The famous French war photographer, Henri Cartier-Bresson, said it best in his 1952 book, The Decisive Moment…
“Photography is not like painting,” Cartier-Bresson said. “There is a creative fraction of a second when you are taking a picture. Your eye must see a composition or an expression that life itself offers you, and you must know with intuition when to click the camera. That is the moment the photographer is creative,” he said. “Oop! The Moment! Once you miss it, it is gone forever.”
When involving yourself in photography, you either get this, or you don’t There is no way to teach The Decisive Moment. There is no way to say, “I will now pick up my camera and take a winning picture,” at least in my mind. If all the stars align correctly, these moments will appear before you.

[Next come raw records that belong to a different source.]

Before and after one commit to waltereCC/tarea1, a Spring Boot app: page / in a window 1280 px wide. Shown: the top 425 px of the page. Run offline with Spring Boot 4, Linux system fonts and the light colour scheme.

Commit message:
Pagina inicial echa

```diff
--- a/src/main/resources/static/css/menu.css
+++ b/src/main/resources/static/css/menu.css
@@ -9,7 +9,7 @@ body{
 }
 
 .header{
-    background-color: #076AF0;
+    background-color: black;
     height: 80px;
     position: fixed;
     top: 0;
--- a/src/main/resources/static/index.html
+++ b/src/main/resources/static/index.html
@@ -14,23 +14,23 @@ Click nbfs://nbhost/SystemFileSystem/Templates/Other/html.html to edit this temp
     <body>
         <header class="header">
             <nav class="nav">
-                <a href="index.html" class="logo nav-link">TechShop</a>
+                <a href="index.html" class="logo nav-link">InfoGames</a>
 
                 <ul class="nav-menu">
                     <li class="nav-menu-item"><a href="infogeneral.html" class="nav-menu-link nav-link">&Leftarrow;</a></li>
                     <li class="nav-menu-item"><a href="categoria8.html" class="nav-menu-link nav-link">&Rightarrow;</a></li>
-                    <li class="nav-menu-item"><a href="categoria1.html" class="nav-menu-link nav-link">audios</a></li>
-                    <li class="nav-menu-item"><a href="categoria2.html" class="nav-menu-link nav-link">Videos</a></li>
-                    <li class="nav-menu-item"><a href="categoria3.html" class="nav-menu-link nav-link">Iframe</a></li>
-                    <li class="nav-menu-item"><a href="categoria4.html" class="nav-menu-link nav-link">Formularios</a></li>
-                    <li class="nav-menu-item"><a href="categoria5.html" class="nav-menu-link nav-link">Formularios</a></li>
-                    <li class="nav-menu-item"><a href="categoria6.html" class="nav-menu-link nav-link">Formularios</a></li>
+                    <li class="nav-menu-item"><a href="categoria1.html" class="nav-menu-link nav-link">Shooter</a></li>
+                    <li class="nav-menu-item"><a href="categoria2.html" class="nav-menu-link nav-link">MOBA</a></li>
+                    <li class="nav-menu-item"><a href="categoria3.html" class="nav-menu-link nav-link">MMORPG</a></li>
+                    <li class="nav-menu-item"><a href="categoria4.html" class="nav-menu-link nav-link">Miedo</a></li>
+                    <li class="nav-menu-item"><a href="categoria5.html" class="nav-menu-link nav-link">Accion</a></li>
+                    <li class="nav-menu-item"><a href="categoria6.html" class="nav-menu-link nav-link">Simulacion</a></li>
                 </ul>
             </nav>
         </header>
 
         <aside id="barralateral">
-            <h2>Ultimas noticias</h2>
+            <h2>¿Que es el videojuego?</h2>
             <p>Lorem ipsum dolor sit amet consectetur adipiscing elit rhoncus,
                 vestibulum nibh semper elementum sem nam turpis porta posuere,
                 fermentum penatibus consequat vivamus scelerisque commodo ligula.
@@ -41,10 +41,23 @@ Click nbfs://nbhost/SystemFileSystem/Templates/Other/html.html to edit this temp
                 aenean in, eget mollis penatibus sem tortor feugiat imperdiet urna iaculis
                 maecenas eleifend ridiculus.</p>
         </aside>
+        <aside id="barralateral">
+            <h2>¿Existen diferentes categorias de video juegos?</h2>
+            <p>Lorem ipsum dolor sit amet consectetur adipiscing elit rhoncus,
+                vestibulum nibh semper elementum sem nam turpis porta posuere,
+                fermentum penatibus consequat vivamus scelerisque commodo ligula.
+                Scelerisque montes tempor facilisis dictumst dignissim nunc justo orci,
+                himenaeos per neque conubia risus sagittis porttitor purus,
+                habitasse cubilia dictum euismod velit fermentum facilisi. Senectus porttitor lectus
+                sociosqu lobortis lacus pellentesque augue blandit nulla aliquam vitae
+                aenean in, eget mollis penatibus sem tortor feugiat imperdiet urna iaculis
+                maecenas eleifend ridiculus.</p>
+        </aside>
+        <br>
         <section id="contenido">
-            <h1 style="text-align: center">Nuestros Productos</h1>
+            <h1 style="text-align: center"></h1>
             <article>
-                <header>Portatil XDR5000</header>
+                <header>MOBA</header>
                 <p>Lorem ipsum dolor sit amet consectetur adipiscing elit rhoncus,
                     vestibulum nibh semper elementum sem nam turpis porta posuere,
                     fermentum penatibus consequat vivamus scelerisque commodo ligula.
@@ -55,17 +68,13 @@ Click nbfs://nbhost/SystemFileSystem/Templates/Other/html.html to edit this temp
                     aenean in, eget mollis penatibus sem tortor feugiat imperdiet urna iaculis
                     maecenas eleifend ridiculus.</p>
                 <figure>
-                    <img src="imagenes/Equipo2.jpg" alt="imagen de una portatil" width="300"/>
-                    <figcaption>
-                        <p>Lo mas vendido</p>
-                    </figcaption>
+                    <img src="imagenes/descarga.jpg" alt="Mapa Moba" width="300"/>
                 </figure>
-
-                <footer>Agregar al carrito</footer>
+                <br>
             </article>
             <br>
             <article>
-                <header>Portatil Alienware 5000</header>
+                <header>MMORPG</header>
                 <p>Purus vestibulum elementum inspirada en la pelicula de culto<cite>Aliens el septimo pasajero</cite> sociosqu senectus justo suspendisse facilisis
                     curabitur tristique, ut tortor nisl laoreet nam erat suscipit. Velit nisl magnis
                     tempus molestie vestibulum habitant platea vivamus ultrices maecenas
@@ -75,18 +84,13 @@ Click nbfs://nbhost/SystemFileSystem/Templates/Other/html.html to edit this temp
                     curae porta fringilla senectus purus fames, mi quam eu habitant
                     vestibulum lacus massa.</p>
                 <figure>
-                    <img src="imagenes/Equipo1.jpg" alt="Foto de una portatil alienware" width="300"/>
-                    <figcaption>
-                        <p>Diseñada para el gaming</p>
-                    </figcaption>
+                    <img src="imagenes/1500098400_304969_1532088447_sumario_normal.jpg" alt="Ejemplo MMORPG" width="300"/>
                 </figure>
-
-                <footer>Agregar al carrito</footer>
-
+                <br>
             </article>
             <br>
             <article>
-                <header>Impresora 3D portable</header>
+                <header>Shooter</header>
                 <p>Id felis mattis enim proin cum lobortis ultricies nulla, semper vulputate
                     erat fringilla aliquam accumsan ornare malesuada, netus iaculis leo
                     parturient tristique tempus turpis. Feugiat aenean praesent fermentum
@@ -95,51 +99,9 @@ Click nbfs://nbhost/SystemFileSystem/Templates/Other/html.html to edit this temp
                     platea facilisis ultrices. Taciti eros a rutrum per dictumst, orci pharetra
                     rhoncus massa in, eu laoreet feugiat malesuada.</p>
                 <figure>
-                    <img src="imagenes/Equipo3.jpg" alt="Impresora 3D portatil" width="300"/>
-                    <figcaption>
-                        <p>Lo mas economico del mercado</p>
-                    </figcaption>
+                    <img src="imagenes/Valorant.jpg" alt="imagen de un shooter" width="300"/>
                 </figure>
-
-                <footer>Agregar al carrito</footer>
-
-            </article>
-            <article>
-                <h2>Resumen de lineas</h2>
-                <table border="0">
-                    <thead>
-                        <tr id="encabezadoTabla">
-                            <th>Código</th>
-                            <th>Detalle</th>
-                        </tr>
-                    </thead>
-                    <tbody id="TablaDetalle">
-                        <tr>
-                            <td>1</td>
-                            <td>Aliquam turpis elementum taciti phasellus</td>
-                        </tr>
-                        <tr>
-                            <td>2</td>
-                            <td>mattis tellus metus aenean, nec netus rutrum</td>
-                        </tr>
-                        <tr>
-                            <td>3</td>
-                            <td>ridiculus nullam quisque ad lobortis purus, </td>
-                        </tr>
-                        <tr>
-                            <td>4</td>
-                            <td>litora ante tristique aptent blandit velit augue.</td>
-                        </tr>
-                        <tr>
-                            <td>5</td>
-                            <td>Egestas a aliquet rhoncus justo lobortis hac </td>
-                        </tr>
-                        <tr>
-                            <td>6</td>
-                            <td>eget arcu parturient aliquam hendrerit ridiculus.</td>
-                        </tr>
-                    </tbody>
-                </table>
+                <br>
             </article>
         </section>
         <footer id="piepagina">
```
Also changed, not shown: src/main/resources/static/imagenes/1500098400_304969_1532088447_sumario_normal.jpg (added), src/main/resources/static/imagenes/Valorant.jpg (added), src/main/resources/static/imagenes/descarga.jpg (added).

The key is to know your equipment well enough that it is ready, up to your eye, your finger poised on the shutter release, and you press it at just the right instant in time… The Decisive Moment. The problem is that those moments are short and electrical signals to nerve endings and muscles are painfully slow, even at the speed of light. When I see what I want in the viewfinder, that microsecond where I SCREAM to myself “PRESS THE SHUTTER YOU IDIOT!” and my finger actually reacts, seems to take forever… The command has been issued, but it is a painfully long time before the human body can carry it out.
Recently, my wife started singing again. And since I got into photography again, she gets me into situations where I can get some great photos. Now, concert or stage photography was never my specialty, although I did it a bit when she sang in a band in the late 1980’s. But music, especially rock music, has been part of my existence since following Black Sabbath in 1970. So recently, I found my self and my camera at The Downtown Cafe in Red Bank, NJ for Rock ‘n’ Roll Karaoke. This is different from traditional karaoke- you know, cheesy electronically created music with no vocals. Some poor slob who thinks they can sing reading the words they don’t know off of a video monitor they can’t see because they drank three shots to get up the courage…
Rock ‘n’ Roll Karaoke is live. The band is great. The vast majority of people who try it can actually sing. And the lyrics? Yes, they have a big book on a music stand with all the lyrics. But unless it’s the singer’s first time or they’re nervous, most don’t even look at them.
No, this is open mic night with the band. And the singers are great.
So, when someone gets up in front of your camera lens, and you begin having flashbacks to 1975 and reading articles about Led Zeppelin and Robert Plant in Circus Magazine as a kid (especially when this person is actually singing Zeppelin at the time!) – you start to feel good about where the pictures are going that night.
As Gil began to get into his performance, I found someone before my camera who looked like he didn’t care about the rest of the world – and for a few moments, maybe didn’t know the rest of the world was even there. On top of that, the stage lights were just right and I had the right lens on the camera (a simple 50mm f/1.8).
But, he was still having fun, as you can see. (Zeppelin is always a crowd pleaser.) I was close- but I didn’t yet have The Decisive Moment. But, as the song progressed, I knew it would come.
And with a final drum kick and power cord, I finally had it… The Decisive Moment…
These images were all shot on a Nikon D5000, 50mm f/1.8 lens, ISO 3200, 1/40 or 50 sec @ f/1.8 or f/2.8. The lens flare in the last image was a bonus.
Thanks Gil for a great performance and a great moment in time!